While I’m (laptopless) in Florida, I leave you with a couple of things I’ve recently published.
Ministry in the age of online networking (article for my Annual Conference’s website)
“The Birthing of a Mother-God” (essay for “Mama Says” a local publication for mothers, in their edition on mathoerhood and spirituality, re-work of an earlier blog post or two)
Intellectually, academically, and theologically, I will insist to you that God has no gender, that the Divine transcends such finite categories of personhood. In my writing, speaking, preaching, and public prayer, I strive to remove all gendered pronouns and indeed gendered descriptions and images from my god-talk. Still, it is hard to ignore the ingrained images of society and my Roman Catholic upbringing. And private prayer is a different story. In my private prayer life—feminism aside, intellectualism aside, thealogy (that’s the feminine of theology, no kidding) aside—in my private prayer life, God was Father, brother, or lover for the longest time. Maybe it’s a desire to find a strong centering male figure as someone raised largely by a single mother. More likely, it’s the habit of the Lord’s Prayer and years of cultural assumptions that I never got around to challenging. So, for over two decades, my God was a male God.
Until I got pregnant. Motherhood changes everything.

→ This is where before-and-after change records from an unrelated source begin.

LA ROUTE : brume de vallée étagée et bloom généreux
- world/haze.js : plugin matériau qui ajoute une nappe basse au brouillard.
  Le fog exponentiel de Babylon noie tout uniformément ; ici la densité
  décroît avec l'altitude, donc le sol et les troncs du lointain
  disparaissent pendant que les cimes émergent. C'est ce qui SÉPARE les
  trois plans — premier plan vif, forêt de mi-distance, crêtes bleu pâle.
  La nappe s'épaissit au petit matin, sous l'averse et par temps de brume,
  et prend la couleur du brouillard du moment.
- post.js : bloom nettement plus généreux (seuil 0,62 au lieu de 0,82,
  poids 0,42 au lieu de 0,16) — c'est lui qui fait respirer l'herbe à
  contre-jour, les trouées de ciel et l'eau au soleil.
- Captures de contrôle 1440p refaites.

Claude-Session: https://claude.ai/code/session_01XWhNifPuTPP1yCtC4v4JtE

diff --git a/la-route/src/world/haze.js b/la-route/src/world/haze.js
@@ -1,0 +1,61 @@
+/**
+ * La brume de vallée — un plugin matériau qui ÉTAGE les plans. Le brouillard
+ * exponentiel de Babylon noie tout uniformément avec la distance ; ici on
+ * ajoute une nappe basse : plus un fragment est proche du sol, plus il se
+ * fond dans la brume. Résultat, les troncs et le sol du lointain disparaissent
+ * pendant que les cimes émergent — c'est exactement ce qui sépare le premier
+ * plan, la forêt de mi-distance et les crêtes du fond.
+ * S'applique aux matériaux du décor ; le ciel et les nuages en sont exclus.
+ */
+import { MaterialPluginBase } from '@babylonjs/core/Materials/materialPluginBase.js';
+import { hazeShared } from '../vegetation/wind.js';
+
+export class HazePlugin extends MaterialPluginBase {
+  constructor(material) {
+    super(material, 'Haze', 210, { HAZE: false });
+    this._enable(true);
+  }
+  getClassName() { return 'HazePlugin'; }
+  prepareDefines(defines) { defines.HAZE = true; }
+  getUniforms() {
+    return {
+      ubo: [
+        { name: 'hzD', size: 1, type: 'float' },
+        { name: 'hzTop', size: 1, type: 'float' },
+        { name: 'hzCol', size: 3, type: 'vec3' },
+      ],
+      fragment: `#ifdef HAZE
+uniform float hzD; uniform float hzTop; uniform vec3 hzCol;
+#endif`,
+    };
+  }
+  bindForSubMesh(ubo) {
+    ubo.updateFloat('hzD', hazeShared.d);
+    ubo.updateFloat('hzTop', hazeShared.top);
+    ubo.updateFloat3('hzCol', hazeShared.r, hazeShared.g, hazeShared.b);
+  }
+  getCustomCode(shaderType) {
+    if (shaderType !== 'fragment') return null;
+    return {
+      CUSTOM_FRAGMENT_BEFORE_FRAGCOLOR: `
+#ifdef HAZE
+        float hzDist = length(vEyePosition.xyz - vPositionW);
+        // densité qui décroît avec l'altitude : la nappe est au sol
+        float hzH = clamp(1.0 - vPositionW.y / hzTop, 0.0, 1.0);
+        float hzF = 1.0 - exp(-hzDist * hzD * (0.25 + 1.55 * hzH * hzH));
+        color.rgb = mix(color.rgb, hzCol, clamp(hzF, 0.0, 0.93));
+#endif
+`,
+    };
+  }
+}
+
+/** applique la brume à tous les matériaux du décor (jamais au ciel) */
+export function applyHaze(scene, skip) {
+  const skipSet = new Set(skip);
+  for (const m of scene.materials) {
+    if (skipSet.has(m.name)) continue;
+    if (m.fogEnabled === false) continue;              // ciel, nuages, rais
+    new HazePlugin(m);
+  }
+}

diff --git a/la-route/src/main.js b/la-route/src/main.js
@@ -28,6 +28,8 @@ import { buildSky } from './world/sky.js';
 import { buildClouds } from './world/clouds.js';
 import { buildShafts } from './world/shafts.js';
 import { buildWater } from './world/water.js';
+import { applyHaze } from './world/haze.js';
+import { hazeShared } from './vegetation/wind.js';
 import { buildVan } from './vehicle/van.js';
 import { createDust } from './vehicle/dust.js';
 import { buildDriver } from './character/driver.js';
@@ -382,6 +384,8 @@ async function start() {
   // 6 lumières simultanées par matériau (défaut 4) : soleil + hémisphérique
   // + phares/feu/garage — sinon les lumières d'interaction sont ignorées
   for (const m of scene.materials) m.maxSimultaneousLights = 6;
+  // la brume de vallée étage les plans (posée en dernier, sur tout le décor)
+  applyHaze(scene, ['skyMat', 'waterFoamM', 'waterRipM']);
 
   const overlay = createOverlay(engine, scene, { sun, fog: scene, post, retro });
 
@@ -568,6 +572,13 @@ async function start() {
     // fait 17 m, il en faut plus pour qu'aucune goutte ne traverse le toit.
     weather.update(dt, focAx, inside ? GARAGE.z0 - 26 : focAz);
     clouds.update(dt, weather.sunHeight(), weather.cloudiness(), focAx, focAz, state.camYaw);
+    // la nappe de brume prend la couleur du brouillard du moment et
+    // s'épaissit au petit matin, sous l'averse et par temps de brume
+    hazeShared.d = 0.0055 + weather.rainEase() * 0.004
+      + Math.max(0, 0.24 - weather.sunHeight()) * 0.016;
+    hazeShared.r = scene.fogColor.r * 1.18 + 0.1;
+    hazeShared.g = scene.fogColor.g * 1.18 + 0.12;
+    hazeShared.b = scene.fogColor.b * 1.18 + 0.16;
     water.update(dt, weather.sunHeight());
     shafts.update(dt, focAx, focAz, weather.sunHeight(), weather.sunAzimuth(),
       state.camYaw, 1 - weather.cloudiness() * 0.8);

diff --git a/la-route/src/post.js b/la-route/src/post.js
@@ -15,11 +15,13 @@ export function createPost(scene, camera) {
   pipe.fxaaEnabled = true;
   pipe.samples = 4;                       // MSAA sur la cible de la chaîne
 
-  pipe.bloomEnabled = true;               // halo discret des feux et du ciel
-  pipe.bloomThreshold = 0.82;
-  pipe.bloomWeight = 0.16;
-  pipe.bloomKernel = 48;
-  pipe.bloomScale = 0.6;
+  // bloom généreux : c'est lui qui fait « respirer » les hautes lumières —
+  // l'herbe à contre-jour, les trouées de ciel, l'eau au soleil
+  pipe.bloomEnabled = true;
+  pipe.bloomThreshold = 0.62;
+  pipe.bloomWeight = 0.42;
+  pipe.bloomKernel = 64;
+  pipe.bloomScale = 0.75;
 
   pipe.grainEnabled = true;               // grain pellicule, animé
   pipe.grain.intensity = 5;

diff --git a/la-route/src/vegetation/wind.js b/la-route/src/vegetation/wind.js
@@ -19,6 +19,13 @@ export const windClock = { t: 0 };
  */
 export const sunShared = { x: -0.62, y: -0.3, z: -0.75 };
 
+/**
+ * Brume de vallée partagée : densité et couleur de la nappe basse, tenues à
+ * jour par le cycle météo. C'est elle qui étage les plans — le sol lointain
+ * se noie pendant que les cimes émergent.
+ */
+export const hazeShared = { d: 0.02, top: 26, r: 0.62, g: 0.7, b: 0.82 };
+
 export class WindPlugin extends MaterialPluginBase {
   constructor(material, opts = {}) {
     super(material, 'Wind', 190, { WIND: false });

The more I encountered the fear and excitement of creating, the more I found myself praying to a Creator who creates as I do—one who does not mold creatures from clay, but births them from the mystical depths of Herself. The more I felt the physical pain of pregnancy and anticipated the physical pain of labor, the more I prayed to a god who would know such pain. You can keep the suffering Christ; I don’t need someone who’s experienced the agony of crucifixion, but One who has endured the agony of transition. The more I prayed about what I was experiencing—all that I was experiencing physically and mentally and spiritually—the more I wanted a Mother. When my birthing did not go at all according to my plan, but was instead an emergency c-section under general anesthesia, I mourned the loss of the birthing experience with a Mother who must know what it is like to have the act of creation be so difficult and unpredictable.
Throughout my pregnancy and my first few weeks as a mother, I found myself crying out to Mama, and not meaning the human mother I have known and loved so long (although I desperately wanted her by my side as well!), but the Divine Mother, who created us pained, nervous, creating, jubilant mothers, all in Her image.
Later, in the quiet moments nursing my daughter, I marveled at God’s love that, like mine, must be so vast it sometimes hurts, so uplifting I could lose myself in it. When I cried tears of joy or frustration at my daughter’s antics, I imagined Our Mother shaking her metaphorical head with amusement or sadness as we make the same, foolish, childish, human choices over and over. When my daughter runs into my arms, seeking comfort and caress seconds after screaming “I no like you; leave me alone!” (she’s almost four, can you tell?), I know for certain that God’s heart breaks and mends a million times when one of Her children runs to Her. Even now, in the pain and frustration of more than a year of failed attempts to conceive a second child, I believe I can hear God sighing, whispering that parenthood is never easy, never without struggle and sacrifice and frustration and tears, never to be taken for granted. She should know.
In short, as I made and make this transition, as I continue to become a mother, God for me becomes one too.